“They do have some monetary value, but the main thing was the appraiser gave the whole story of how they came to be. They made lots at the time, but it’s rare to have all four together,” she said. “So I decided I wanted to donate them so they could be seen by the public and decided since they’re Marshalltown posters, and my parents were from Marshalltown, they should go to the Iowa Veterans Home.”
MiddelKoop reached out to IVH Volunteer Services Coordinator Aimee Deimerly-Snyder about how to donate the posters to the facility. Deimerly-Snyder then got in touch with IVH Public Service Supervisor Stacey Duden. Duden consulted with the Iowa State Historical Society about how to preserve the posters. She entrusted Beth Burkemper of Midwest Frame and Gallery to do the honors. The special frames are made with archival glass to keep the aged paper preserved. Since fall 2018, the four posters have been hanging in the IVH lounge.
The posters were issued in three sizes — these are the largest, at approximately 40 inches by 60 inches.
“I just think it’s fun. I saw them when I was little, stored in boxes. They were never displayed,” MiddelKoop’s brother Al Mason said.
Duden said money from a memorial fund covered the cost of the special framing.
“We made sure to leave the creases and tears in the posters so the integrity would be maintained,” Duden said.
IVH has 39 veterans of World War II residing at its facility.

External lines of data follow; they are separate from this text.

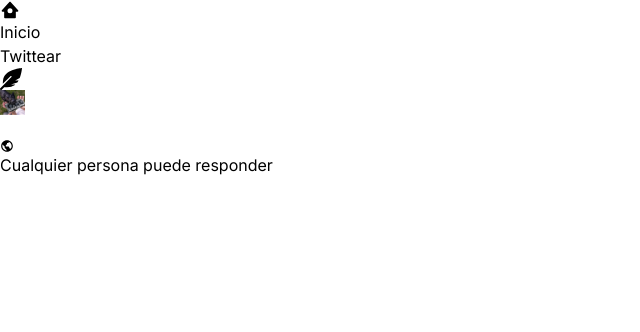
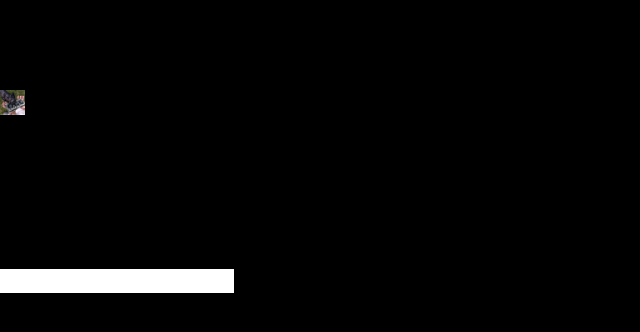
Before and after one commit to chaboxx/Tw_Tr, a Next.js app: page / in a window 1280 px wide. Shown: the top 332 px of the page, without its empty margins (0-640 px from the left). Built offline with nearby package versions, Linux system fonts and the light colour scheme.

Commit message:
feat: SearchBar and Section List Components

```diff
--- a/package.json
+++ b/package.json
@@ -10,6 +10,7 @@
   },
   "dependencies": {
     "autoprefixer": "10.4.14",
+    "classnames": "^2.3.2",
     "next": "13.4.12",
     "postcss": "8.4.27",
     "react": "18.2.0",
--- a/src/app/layout.tsx
+++ b/src/app/layout.tsx
@@ -14,7 +14,9 @@ export const metadata: Metadata = {
 export default function RootLayout({ children }: { children: React.ReactNode }) {
   return (
     <html lang="en">
-      <body className={inter.className}>{children}</body>
+      <body className={inter.className} style={{ backgroundColor: "black" }}>
+        {children}
+      </body>
     </html>
   );
 }
--- a/src/app/page.tsx
+++ b/src/app/page.tsx
@@ -2,7 +2,14 @@
 import { BiSolidHomeCircle } from "react-icons/bi";
 import { FaFeatherAlt } from "react-icons/fa";
 
-import { Avatar, Button, NavItem, TextArea } from "@/shared/components";
+import {
+  Avatar,
+  Button,
+  NavItem,
+  SectionLink,
+  TextArea,
+  SearchBar,
+} from "@/shared/components";
 
 export default function Home() {
   return (
@@ -16,6 +23,10 @@ export default function Home() {
       <Button Icon={<FaFeatherAlt size={22} />} label="Twittear" />
       <Avatar height={25} href="/test" imageUri="/avatar.jpg" width={25} />
       <TextArea />
+      <br />
+      <SectionLink label="Para ti" />
+      <br />
+      <SearchBar />
     </div>
   );
 }
--- /dev/null
+++ b/src/components/SearchBar.tsx
@@ -0,0 +1,29 @@
+"use client";
+import { useState, type FC } from "react";
+import { BiSearch } from "react-icons/bi";
+import classNames from "classnames";
+
+interface Props {}
+
+export const SearchBar: FC<Props> = () => {
+  const [isFocusingInput, setIsFocusingInput] = useState<boolean>(false);
+
+  return (
+    <div className="grid grid-cols-[20px_1fr] h-10 bg-[#202327] gap-3 rounded-3xl m-2 focus-within:border-[1px] focus-within:border-primary-900 focus-within:bg-black">
+      <div
+        className={classNames(
+          `${isFocusingInput ? "z-10" : "z-0"}`,
+          "col-[1/2] row-[1/2] ml-2 my-auto",
+        )}
+      >
+        <BiSearch className="text-primary-900" size={20} />
+      </div>
+      <input
+        className="bg-transparent col-[1/3] row-[1/2] h-full outline-none rounded-3xl pl-8 text-white font-normal focus:bg-black"
+        type="text"
+        onBlur={() => setIsFocusingInput(false)}
+        onFocus={() => setIsFocusingInput(true)}
+      />
+    </div>
+  );
+};
--- /dev/null
+++ b/src/components/SectionLink.tsx
@@ -0,0 +1,20 @@
+import { type FC } from "react";
+import classnames from "classnames";
+
+interface Props {
+  label: string;
+}
+
+export const SectionLink: FC<Props> = ({ label }) => {
+  return (
+    <div className="text-center p-2 bg-black hover:cursor-pointer">
+      <p className="text-white font-semibold text-lg">{label}</p>
+      <div
+        className={classnames(
+          `w-[${label.length}ch]`,
+          "bg-primary-900 mx-auto h-1.5 rounded mt-2",
+        )}
+      />
+    </div>
+  );
+};
--- a/src/components/TextArea.tsx
+++ b/src/components/TextArea.tsx
@@ -14,8 +14,15 @@ export const TextArea: FC = () => {
   };
 
   const handleShowPrivacyOptions = () => setIsOpenprivacyOptions(true);
-  const handleHidePrivacyOptions = (e: KeyboardEvent<HTMLDivElement>) =>
-    e.code === "Escape" && setIsOpenprivacyOptions(false);
+  const handleHidePrivacyOptions = (event: KeyboardEvent<HTMLDivElement>) => {
+    if (event.code === "Escape") {
+      const target = event?.target as HTMLDivElement;
+
+      target.textContent = null;
+      setText("");
+      setIsOpenprivacyOptions(false);
+    }
+  };
 
   return (
     <div className="bg-black text-white p-2" onClick={handleShowPrivacyOptions}>
@@ -30,7 +37,7 @@ export const TextArea: FC = () => {
       <div
         className={`${
           isOpenprivacyOptions ? "flex" : "hidden"
-        } flex-row items-center gap-1.5 mt-3 pb-2.5 text-primary-900 border-gray-600 border-b-[1px]`}
+        } flex-row items-center gap-1.5 mt-3 pb-2.5 text-primary-900 border-gray-600 border-b-[1px] hover:cursor-pointer`}
       >
         <div>
           <BiWorld size={14} />
--- a/src/components/index.ts
+++ b/src/components/index.ts
@@ -3,3 +3,5 @@ export * from "./Avatar";
 export * from "./Button";
 export * from "./NavItem";
 export * from "./TextArea";
+export * from "./SectionLink";
+export * from "./SearchBar";
```
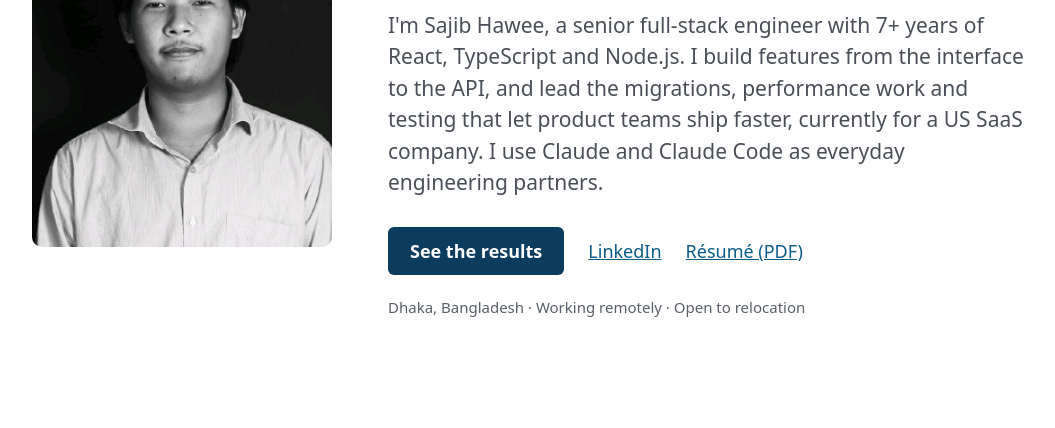
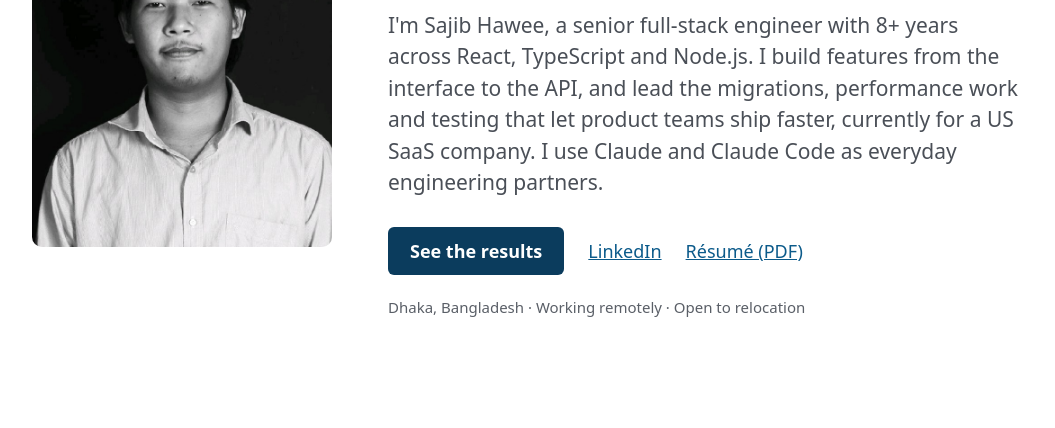
Before and after one commit to haweecodes/collabwithhawee, an Astro site: page / in a window 1280 px wide. Shown: the part 329-757 px from the top of the page, without its empty margins (112-1167 px from the left). Built offline with nearby package versions, Linux system fonts and the light colour scheme; Astro itself is replaced by a stand-in of ours; a web font is replaced by a local one.

Commit message:
Say 8+ years of experience, counted from January 2018
The count is computed at build time so it no longer goes stale. The hero
and meta description now say "across React, TypeScript and Node.js", and
the résumé PDF is rebuilt with the same figure.

```diff
--- a/src/components/Hero.astro
+++ b/src/components/Hero.astro
@@ -19,10 +19,10 @@ import { SITE } from '../consts';
   <div class="intro">
     <h1>{SITE.headline}</h1>
     <p class="lead">
-      I'm Sajib Hawee, a senior full-stack engineer with 7+ years of React, TypeScript and Node.js.
-      I build features from the interface to the API, and lead the migrations, performance work and
-      testing that let product teams ship faster, currently for a US SaaS company. I use Claude and
-      Claude Code as everyday engineering partners.
+      I'm Sajib Hawee, a senior full-stack engineer with {SITE.yearsOfExperience}+ years across
+      React, TypeScript and Node.js. I build features from the interface to the API, and lead the
+      migrations, performance work and testing that let product teams ship faster, currently for a
+      US SaaS company. I use Claude and Claude Code as everyday engineering partners.
     </p>
     <div class="actions">
       <a class="btn" href="#experience">
--- a/src/consts.ts
+++ b/src/consts.ts
@@ -1,9 +1,14 @@
+// The first role, at iQuantile, started in January 2018. The count is taken at build time,
+// so it goes up on its own; Vercel rebuilds on every push.
+const MS_PER_YEAR = 365.25 * 24 * 60 * 60 * 1000;
+const yearsOfExperience = Math.floor((Date.now() - Date.UTC(2018, 0, 1)) / MS_PER_YEAR);
+
 export const SITE = {
   name: 'Sajib Hawee',
   jobTitle: 'Senior Full-Stack Engineer',
   headline: 'I build fast, reliable web products, front end to back end.',
-  description:
-    'Sajib Hawee is a senior full-stack software engineer with 7+ years of React, TypeScript and Node.js, building fast, reliable web apps with an AI-assisted workflow.',
+  yearsOfExperience,
+  description: `Sajib Hawee is a senior full-stack software engineer with ${yearsOfExperience}+ years across React, TypeScript and Node.js, building reliable web apps with an AI-assisted workflow.`,
   locality: 'Dhaka',
   countryCode: 'BD',
   linkedIn: 'https://linkedin.com/in/sajib-hawee-2a818b154',
```
Also changed, not shown: scripts/cv.html (+1 -1 lines), 1 other file.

“The posters are fantastic and the residents enjoy this room tremendously. It was very plain before, and now the room has this special touch that really is a nod to our residents and the American people,” Deimerly-Snyder said.